#### TASK MATERIAL ####

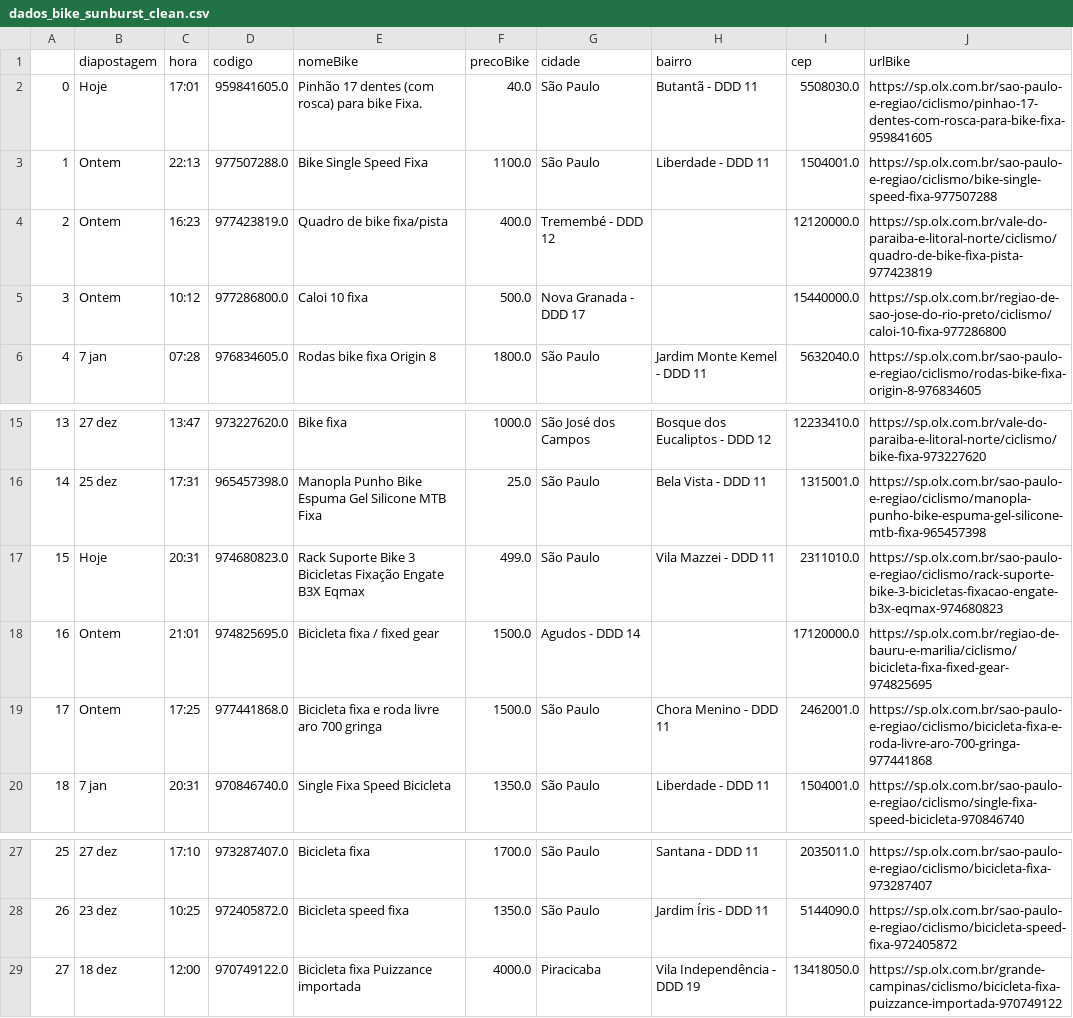
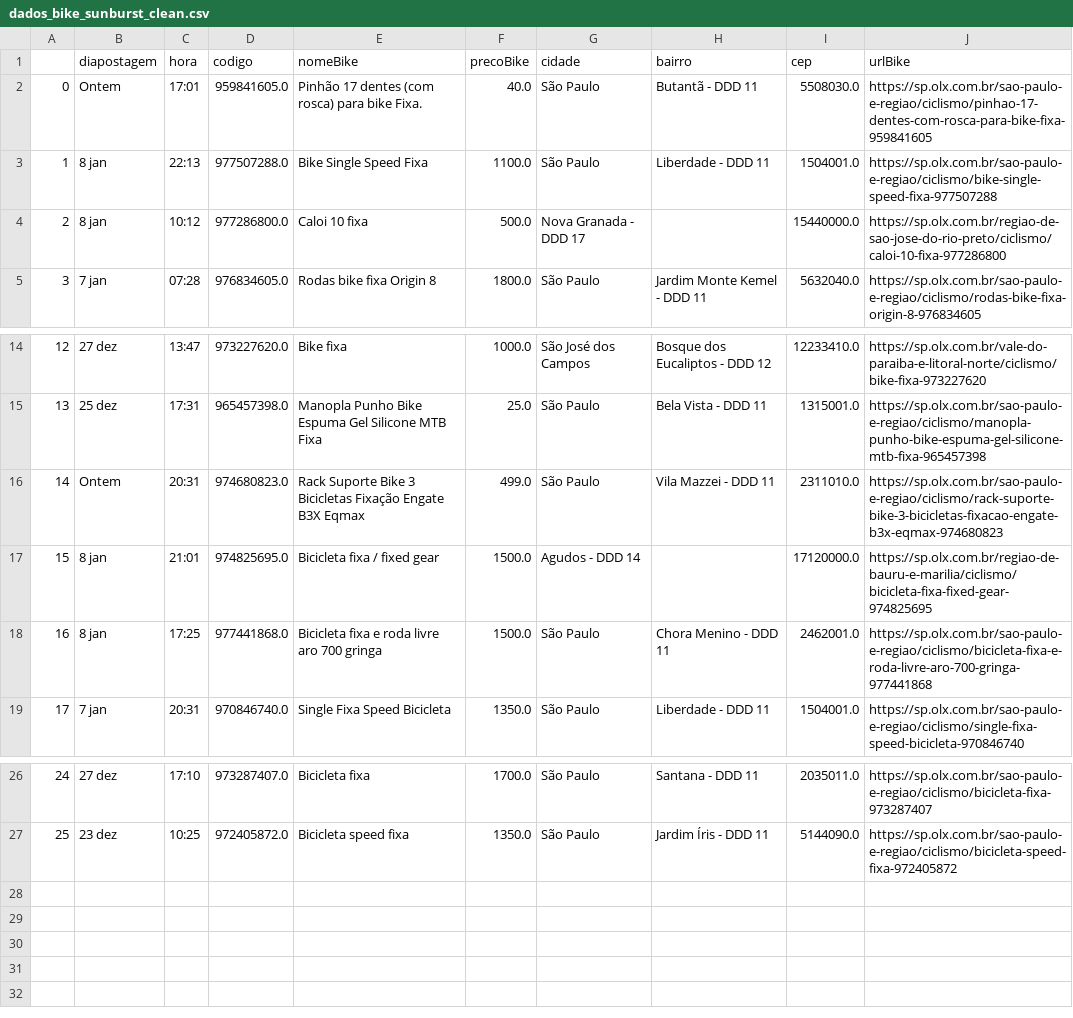
Before and after one commit to cmpaulo/webScrap, a CSV file: dados_bike_sunburst_clean.csv, drawn as a sheet; only a part is shown, gaps mark what is left out; removed rows and columns are numbered as before the commit, all else as after; the diff names each change by its address in the sheet, - before the commit and + after, or states it on an @@ line.

```diff
--- a/dados_bike_sunburst_clean.csv
+++ b/dados_bike_sunburst_clean.csv
-B2 (diapostagem): Hoje
+B2 (diapostagem): Ontem
-B3 (diapostagem): Ontem
+B3 (diapostagem): 8 jan
-row 4: 2 | Ontem | 16:23 | 977423819.0 | Quadro de bike fixa/pista | 400.0 | Tremembé - DDD 12 |  | 12120000.0 | https://sp.olx.com.br/vale-do-paraiba-e-litoral-norte/ciclismo/quadro-de-bike-fixa-pista-977423819
@@ column A renumbered between rows 4 and 27 @@
-B4 (diapostagem): Ontem
+B4 (diapostagem): 8 jan
-B16 (diapostagem): Hoje
+B16 (diapostagem): Ontem
-B17:B18 (diapostagem): Ontem
+B17:B18 (diapostagem): 8 jan
-row 29: 27 | 18 dez | 12:00 | 970749122.0 | Bicicleta fixa Puizzance importada | 4000.0 | Piracicaba | Vila Independência - DDD 19 | 13418050.0 | https://sp.olx.com.br/grande-campinas/ciclismo/bicicleta-fixa-puizzance-importada-970749122
```
Also changed, not shown: dados_bike_busca_sunburst.csv, 3 other files.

####

• _EXERCISE PROMPT_: With the pictures removed, return each record above exactly as given.

• _ANSWER TO THE EXERCISE_:
Before and after one commit to cmpaulo/webScrap, a CSV file: dados_bike_sunburst_clean.csv, drawn as a sheet; only a part is shown, gaps mark what is left out; removed rows and columns are numbered as before the commit, all else as after; the diff names each change by its address in the sheet, - before the commit and + after, or states it on an @@ line.

```diff
--- a/dados_bike_sunburst_clean.csv
+++ b/dados_bike_sunburst_clean.csv
-B2 (diapostagem): Hoje
+B2 (diapostagem): Ontem
-B3 (diapostagem): Ontem
+B3 (diapostagem): 8 jan
-row 4: 2 | Ontem | 16:23 | 977423819.0 | Quadro de bike fixa/pista | 400.0 | Tremembé - DDD 12 |  | 12120000.0 | https://sp.olx.com.br/vale-do-paraiba-e-litoral-norte/ciclismo/quadro-de-bike-fixa-pista-977423819
@@ column A renumbered between rows 4 and 27 @@
-B4 (diapostagem): Ontem
+B4 (diapostagem): 8 jan
-B16 (diapostagem): Hoje
+B16 (diapostagem): Ontem
-B17:B18 (diapostagem): Ontem
+B17:B18 (diapostagem): 8 jan
-row 29: 27 | 18 dez | 12:00 | 970749122.0 | Bicicleta fixa Puizzance importada | 4000.0 | Piracicaba | Vila Independência - DDD 19 | 13418050.0 | https://sp.olx.com.br/grande-campinas/ciclismo/bicicleta-fixa-puizzance-importada-970749122
```
Also changed, not shown: dados_bike_busca_sunburst.csv, 3 other files.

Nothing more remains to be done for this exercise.